Boeing Uses Langley Expertise for CST-100 Crew Vehicle

A CST-100 mock up splashes down during a test at NASA's Langley Research Center in Hampton, Va., during tests of the Boeing spacecraft's handling. (Credit: NASA/Dave Bowman)
A CST-100 mock up splashes down during a test at NASA’s Langley Research Center in Hampton, Va., during tests of the Boeing spacecraft’s handling. (Credit: NASA/Dave Bowman)

by Sasha Congiu
NASA’s Langley Research Center

Whether testing a model of the Boeing CST-100 capsule in a wind tunnel or dropping it in water, researchers and engineers have one common goal: astronaut safety. That’s because safety is a top priority for systems under development in partnership with NASA’s Commercial Crew Program to launch crews to the International Space Station from America.

Throughout the development of the CST-100, Boeing is testing fundamental capabilities of its abort system using unique facilities and expertise at NASA’s Langley Research Center in Virginia. The testing is being completed under a reimbursable Space Act Agreement Boeing has with the center. The CST-100 features a pusher abort system that would push the capsule off its Atlas V rocket in the case of an emergency on the pad or during ascent, ensuring the safety of the crew on board.

An engineer adjusts a scale model of the Boeing CST-100 ahead of wind tunnel tests on the spacecraft's design. (Credit: NASA/George Homich)
An engineer adjusts a scale model of the Boeing CST-100 ahead of wind tunnel tests on the spacecraft’s design. (Credit: NASA/George Homich)

“Our unique facilities and expertise enable us to collect dynamic stability data that is crucial to the design of a highly dynamic vehicle like Boeing’s abort vehicle,” said Vanessa Aubuchon, Langley’s flight dynamics principle investigator. “Building on lessons learned during similar tests for Orion’s Launch Abort System and Crew Module resulted in a highly successful test that provided Boeing with the best possible characterization of the stability of their vehicle.”

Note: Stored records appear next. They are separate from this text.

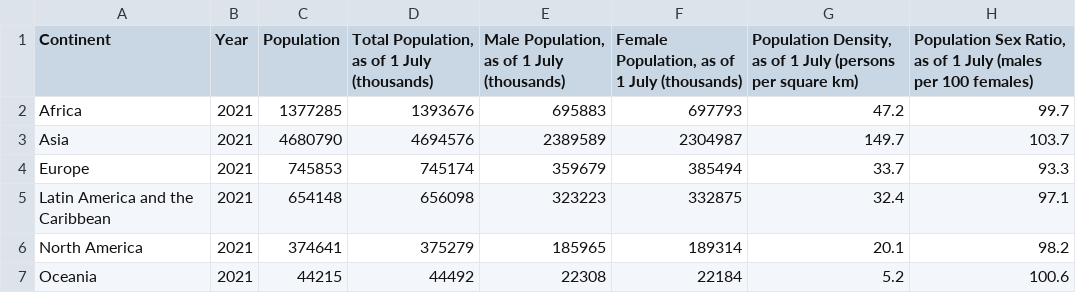
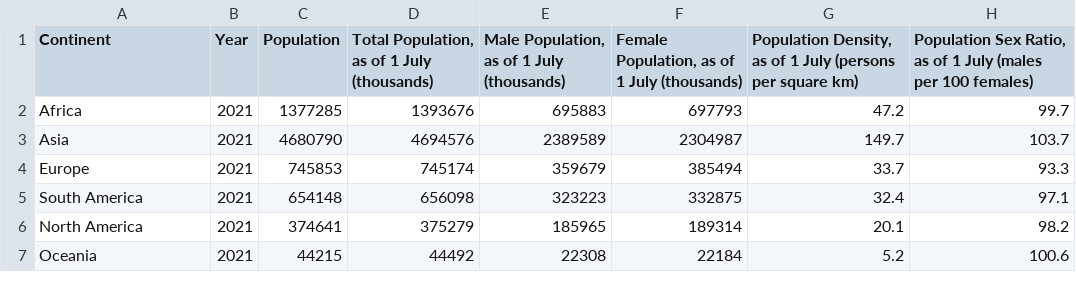
Before and after one commit to dfghtyuvbn/3179, a CSV file: data/Continent_.csv, drawn as a sheet; only a part is shown; the diff names each change by its address in the sheet, - before the commit and + after, or states it on an @@ line.

Commit message:
Update Continent_.csv

```diff
--- a/data/Continent_.csv
+++ b/data/Continent_.csv
-A5 (Continent): Latin America and the Caribbean
+A5 (Continent): South America
```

Each test, though inherently different, provided the team with the data necessary to better understand how the CST-100 system would operate during an abort scenario.

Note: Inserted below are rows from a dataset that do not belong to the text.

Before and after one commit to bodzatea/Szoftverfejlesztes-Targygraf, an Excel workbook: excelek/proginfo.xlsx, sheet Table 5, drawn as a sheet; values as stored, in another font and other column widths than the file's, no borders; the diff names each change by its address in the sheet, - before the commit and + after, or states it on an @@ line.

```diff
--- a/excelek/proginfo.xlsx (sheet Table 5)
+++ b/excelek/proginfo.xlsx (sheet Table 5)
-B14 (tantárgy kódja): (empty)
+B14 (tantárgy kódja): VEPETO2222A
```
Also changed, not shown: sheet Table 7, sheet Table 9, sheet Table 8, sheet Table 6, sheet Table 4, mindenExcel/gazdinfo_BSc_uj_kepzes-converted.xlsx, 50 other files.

Langley and Boeing first tested a two-foot model in Langley’s Transonic Dynamics Tunnel — the only facility in the nation that contains a test platform capable of replicating the environmental conditions the CST-100 would experience during flight.

“The Boeing CST-100 flies a familiar path through the atmosphere,” said Olman Carvajal, Boeing Commercial Crew wind tunnel test lead. “During an unlikely abort scenario, the vehicle is likely to experience different aerodynamic shifts, so we test the capsule model at different angles to ensure we can land the spacecraft safely in a real emergency event.”

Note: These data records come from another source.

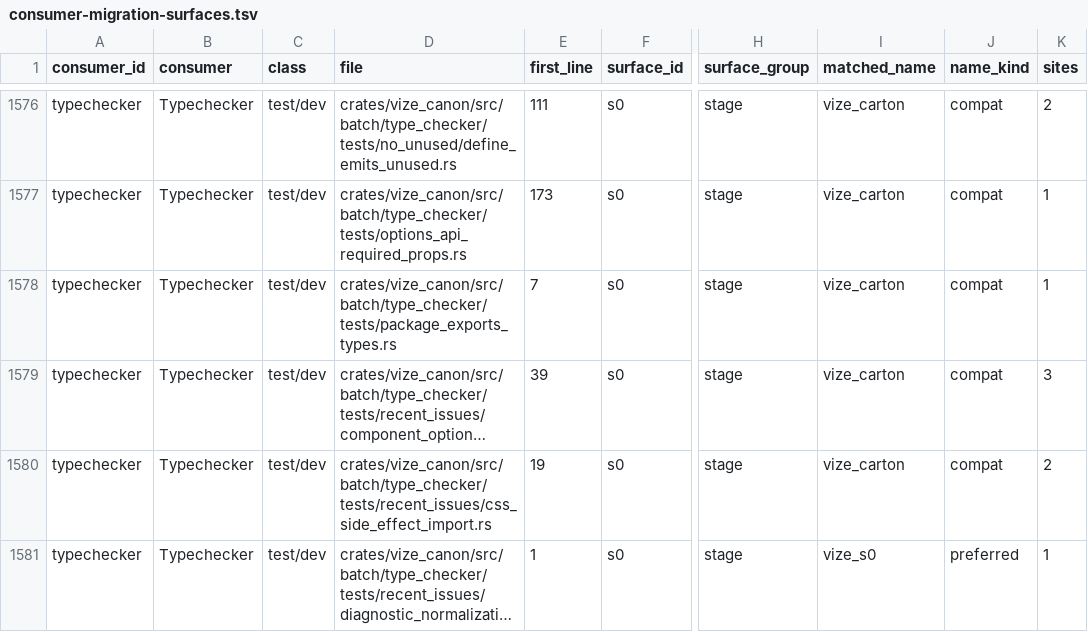
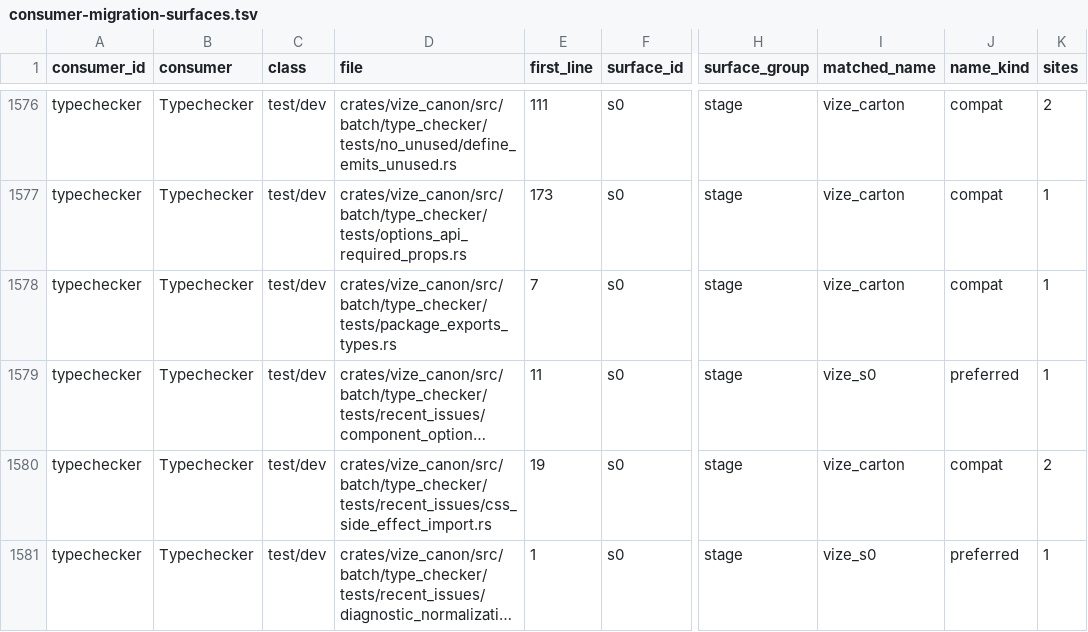
Before and after one commit to Mu-L/vize, a TSV file: davinci-road/plan/consumer-migration-surfaces.tsv, drawn as a sheet; only a part is shown, gaps mark what is left out; long unchanged cells end in …; the diff names each change by its address in the sheet, - before the commit and + after, or states it on an @@ line.

```diff
--- a/davinci-road/plan/consumer-migration-surfaces.tsv
+++ b/davinci-road/plan/consumer-migration-surfaces.tsv
-E1579 (first_line): 39
+E1579 (first_line): 11
-I1579 (matched_name): vize_carton
+I1579 (matched_name): vize_s0
-J1579 (name_kind): compat
+J1579 (name_kind): preferred
-K1579 (sites): 3
+K1579 (sites): 1
```
Also changed, not shown: 3 other files.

In addition to wind tunnel testing, researchers from Langley and Boeing dropped a full-scale test article of the CST-100 into Langley’s Hydro Impact Basin, which looks like a large swimming pool. The CST-100 will be certified to land on land, and while it’s unlikely the capsule will land in the water except in an emergency scenario, water drop testing at a variety of heights and angles is important to ensure a safe landing in any situation. Boeing will use the data and results from these tests to support its certification efforts for launching NASA astronauts to the International Space Station.

A CST-100 mock up splashes down during a test at NASA's Langley Research Center in Hampton, Va., during tests of the Boeing spacecraft's handling. (Credit: NASA/Dave Bowman)
A CST-100 mock up splashes down during a test at NASA’s Langley Research Center in Hampton, Va., during tests of the Boeing spacecraft’s handling. (Credit: NASA/Dave Bowman)

Under Boeing’s Commercial Crew Transportation Capability (CCtCap) contract, the company will further test its abort capabilities during a series of thruster tests at White Sands Test Facility in New Mexico and during a pad abort test in early 2017.